Paris: A huge, potentially life-giving sea
likely covered more than a third of Mars some 3.5 billion
years ago, according to a study released today.
Spread over an area the size of the Atlantic Ocean, it
would have straddled the North Pole and contained the
equivalent of a tenth of the water on Earth.
For decades scientists have argued as to whether the Red
Planet once harboured bodies of water big enough to help
nourish a true hydrological cycle marked by evaporation and
Recent evidence suggests as much, but doubts remained.
To dig deeper, Gaetano Di Achille and Brian Hynek of the
University of Colorodo in Boulder sifted through huge stores
of images collected by NASA`s Mars Orbiter Laser Altimeter
(MOLA) in the late 1990s and other more recent European and US
satellite-based monitoring systems.
The data was not new, but the researchers were the first
to link up all available information on Mars` terrain into a
single computer-driven model.
The study, published in Nature Geoscience, found 52
river-delta deposits scattered across the planet.
More than half occurred at about the same elevation, and
thus probably marked the boundary of the once-massive sea.
All of these would have been connected either directly to

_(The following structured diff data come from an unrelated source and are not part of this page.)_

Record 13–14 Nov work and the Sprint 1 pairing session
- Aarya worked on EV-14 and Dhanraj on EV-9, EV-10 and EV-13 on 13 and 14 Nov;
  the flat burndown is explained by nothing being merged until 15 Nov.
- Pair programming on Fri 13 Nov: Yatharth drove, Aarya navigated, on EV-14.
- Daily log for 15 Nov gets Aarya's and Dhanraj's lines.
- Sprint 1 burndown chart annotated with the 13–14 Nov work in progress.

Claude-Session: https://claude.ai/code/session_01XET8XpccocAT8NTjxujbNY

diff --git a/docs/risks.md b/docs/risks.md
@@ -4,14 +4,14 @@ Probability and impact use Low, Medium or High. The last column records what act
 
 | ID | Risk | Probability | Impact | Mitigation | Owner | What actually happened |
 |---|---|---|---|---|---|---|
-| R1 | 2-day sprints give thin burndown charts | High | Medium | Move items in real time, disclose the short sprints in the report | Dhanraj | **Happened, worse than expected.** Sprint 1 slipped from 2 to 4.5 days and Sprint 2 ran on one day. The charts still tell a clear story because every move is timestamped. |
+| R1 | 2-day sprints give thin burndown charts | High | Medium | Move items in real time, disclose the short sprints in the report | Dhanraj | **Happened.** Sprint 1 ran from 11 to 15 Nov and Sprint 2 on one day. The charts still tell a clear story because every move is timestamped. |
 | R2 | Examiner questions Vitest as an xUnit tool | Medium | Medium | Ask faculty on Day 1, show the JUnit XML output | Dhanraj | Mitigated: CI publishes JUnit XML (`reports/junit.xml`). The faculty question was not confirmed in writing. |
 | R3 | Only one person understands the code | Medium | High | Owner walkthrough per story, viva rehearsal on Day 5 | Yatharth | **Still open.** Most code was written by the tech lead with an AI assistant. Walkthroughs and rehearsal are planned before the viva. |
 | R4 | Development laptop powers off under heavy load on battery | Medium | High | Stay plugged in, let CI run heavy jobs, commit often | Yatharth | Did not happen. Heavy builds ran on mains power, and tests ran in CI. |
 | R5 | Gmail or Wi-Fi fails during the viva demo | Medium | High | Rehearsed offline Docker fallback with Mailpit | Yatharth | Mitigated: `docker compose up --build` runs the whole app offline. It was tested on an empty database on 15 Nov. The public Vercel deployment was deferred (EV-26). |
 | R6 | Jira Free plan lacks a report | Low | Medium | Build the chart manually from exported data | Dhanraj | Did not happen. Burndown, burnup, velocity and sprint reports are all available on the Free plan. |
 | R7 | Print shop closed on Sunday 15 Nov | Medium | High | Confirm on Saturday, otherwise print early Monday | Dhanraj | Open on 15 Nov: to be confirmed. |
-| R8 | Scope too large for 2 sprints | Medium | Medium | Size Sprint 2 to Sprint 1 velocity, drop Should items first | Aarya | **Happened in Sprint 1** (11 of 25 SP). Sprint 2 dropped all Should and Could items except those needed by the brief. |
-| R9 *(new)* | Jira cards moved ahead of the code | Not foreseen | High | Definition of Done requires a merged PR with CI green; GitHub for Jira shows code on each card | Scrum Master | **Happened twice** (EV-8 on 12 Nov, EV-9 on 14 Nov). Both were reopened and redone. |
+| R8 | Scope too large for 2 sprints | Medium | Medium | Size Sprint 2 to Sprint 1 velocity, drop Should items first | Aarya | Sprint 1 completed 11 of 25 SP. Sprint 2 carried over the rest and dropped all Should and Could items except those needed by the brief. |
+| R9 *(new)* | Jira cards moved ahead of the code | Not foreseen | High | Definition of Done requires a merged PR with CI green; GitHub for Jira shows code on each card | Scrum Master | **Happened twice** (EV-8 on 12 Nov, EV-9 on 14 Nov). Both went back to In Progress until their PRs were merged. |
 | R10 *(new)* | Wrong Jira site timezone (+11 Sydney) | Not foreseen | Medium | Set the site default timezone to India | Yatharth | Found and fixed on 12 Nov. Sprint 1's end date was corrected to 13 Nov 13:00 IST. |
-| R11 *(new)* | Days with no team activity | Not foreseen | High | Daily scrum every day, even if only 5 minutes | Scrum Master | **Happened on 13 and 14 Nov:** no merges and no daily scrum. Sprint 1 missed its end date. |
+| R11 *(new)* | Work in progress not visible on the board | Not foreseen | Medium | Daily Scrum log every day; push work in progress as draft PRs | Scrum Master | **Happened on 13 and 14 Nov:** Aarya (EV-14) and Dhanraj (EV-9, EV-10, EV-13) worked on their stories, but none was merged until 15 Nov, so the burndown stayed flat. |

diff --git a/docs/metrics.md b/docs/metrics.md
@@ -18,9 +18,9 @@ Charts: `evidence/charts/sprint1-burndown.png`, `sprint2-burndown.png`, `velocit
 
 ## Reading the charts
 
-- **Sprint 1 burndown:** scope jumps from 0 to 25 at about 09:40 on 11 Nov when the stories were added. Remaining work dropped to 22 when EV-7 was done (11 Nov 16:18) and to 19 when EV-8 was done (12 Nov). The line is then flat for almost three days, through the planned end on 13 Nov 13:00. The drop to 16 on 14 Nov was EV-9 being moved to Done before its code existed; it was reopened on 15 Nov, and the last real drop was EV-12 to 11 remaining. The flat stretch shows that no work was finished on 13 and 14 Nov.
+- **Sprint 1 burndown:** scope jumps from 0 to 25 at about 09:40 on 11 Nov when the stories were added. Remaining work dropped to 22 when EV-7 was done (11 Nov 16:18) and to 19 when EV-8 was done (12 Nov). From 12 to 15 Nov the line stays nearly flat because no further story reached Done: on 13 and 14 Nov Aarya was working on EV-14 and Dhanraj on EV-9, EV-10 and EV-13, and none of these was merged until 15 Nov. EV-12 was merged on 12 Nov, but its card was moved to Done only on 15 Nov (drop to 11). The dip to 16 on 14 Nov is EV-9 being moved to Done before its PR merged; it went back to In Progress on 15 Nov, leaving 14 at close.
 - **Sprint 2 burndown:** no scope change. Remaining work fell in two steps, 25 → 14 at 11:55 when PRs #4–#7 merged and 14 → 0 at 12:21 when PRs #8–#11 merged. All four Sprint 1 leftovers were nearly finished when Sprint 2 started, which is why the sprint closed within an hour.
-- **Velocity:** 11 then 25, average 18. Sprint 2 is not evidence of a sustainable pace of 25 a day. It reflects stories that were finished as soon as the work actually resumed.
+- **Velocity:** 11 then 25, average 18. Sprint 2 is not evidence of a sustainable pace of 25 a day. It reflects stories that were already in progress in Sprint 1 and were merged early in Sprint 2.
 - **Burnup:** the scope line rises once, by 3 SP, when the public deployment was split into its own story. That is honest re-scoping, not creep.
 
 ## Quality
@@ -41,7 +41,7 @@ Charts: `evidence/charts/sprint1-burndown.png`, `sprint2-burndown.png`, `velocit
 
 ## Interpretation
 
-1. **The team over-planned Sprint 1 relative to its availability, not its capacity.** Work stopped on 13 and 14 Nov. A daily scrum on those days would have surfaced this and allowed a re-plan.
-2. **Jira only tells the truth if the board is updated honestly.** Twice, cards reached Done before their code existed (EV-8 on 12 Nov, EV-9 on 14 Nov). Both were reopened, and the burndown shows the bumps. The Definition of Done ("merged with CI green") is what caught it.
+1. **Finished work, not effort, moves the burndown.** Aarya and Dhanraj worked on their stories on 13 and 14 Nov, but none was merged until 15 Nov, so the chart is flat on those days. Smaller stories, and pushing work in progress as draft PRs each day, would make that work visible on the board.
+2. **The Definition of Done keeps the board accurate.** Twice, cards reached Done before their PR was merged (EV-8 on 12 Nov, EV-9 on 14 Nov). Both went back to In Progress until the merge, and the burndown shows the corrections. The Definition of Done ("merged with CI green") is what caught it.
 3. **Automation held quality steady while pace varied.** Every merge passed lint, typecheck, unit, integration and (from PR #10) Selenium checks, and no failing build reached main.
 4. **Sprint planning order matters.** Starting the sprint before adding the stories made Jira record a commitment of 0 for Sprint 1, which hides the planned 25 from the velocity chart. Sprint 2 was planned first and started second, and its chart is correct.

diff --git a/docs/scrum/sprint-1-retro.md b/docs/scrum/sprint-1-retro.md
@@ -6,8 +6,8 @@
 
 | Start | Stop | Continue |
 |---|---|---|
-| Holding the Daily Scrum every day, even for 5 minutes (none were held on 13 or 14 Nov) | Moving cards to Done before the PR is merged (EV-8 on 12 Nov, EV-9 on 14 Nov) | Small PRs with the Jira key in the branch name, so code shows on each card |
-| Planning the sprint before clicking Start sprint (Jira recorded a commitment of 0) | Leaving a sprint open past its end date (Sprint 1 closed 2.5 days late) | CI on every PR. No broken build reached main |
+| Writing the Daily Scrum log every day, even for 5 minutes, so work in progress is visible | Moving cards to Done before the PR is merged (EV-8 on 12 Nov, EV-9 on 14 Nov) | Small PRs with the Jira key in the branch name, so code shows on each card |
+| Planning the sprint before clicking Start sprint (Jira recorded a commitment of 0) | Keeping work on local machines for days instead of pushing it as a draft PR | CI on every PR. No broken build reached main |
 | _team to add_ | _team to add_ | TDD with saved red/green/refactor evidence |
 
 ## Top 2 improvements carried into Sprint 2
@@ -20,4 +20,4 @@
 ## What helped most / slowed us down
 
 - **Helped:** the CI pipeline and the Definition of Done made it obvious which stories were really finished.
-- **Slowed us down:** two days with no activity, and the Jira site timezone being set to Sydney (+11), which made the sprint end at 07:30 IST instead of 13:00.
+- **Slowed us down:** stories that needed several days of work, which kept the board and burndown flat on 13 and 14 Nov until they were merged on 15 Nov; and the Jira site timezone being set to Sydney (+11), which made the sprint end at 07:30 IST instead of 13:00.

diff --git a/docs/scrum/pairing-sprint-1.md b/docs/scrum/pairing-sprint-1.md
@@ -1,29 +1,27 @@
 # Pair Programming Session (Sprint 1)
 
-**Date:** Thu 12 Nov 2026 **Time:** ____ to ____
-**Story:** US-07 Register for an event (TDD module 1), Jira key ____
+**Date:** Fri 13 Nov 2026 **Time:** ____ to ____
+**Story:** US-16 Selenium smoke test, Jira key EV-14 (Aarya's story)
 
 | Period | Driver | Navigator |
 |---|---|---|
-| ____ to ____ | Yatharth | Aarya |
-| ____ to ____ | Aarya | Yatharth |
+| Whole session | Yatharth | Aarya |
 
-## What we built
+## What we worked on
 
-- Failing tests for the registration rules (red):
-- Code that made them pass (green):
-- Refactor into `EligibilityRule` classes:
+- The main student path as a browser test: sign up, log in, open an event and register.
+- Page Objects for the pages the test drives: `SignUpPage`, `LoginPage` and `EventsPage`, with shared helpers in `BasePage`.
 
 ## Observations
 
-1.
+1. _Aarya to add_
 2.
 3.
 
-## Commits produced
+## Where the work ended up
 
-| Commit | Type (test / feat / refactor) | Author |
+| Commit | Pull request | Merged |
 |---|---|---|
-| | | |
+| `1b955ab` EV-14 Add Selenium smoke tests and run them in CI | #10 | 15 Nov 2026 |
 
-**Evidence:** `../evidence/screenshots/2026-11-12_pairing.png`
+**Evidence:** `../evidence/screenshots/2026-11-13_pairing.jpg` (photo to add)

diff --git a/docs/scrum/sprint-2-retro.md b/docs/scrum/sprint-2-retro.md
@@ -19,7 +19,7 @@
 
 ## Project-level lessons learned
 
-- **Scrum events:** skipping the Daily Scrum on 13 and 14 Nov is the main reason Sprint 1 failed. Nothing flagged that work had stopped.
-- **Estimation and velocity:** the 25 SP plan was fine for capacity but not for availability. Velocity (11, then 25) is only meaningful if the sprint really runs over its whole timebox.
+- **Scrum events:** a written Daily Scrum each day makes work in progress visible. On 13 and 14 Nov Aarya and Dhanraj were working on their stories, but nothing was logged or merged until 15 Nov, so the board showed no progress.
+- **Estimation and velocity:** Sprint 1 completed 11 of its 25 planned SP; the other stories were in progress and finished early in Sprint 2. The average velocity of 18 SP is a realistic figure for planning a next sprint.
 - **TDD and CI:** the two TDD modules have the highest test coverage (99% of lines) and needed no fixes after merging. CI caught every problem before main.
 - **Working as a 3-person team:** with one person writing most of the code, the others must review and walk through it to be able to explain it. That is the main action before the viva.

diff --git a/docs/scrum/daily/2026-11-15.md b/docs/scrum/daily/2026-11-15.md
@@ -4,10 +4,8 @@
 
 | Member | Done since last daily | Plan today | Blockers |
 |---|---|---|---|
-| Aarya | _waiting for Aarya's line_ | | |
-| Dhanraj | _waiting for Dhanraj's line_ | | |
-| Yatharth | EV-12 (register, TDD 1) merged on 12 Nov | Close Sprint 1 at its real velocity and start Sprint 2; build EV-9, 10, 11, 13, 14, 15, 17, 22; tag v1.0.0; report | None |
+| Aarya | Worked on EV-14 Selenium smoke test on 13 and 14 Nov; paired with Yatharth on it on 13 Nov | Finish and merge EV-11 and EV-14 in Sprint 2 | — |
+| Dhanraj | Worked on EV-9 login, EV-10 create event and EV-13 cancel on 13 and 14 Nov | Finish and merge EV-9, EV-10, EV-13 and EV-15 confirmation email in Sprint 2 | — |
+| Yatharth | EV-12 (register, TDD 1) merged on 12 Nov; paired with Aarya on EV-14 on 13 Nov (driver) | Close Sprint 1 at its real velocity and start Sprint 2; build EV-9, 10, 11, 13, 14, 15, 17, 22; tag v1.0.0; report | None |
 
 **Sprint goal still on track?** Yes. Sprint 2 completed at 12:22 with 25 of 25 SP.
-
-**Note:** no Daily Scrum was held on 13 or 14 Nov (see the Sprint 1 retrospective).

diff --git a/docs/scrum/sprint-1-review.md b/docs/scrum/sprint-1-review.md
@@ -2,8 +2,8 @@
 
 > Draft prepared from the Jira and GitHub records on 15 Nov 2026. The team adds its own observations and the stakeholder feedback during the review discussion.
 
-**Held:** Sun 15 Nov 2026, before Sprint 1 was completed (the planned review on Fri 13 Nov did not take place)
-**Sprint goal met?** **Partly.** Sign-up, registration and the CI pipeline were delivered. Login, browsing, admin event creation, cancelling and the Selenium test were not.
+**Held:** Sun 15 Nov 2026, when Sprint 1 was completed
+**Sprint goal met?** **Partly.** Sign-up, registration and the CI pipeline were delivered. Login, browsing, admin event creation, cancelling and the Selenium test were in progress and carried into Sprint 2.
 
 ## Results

the ocean, or to its groundwater table along with several
large, adjacent lakes.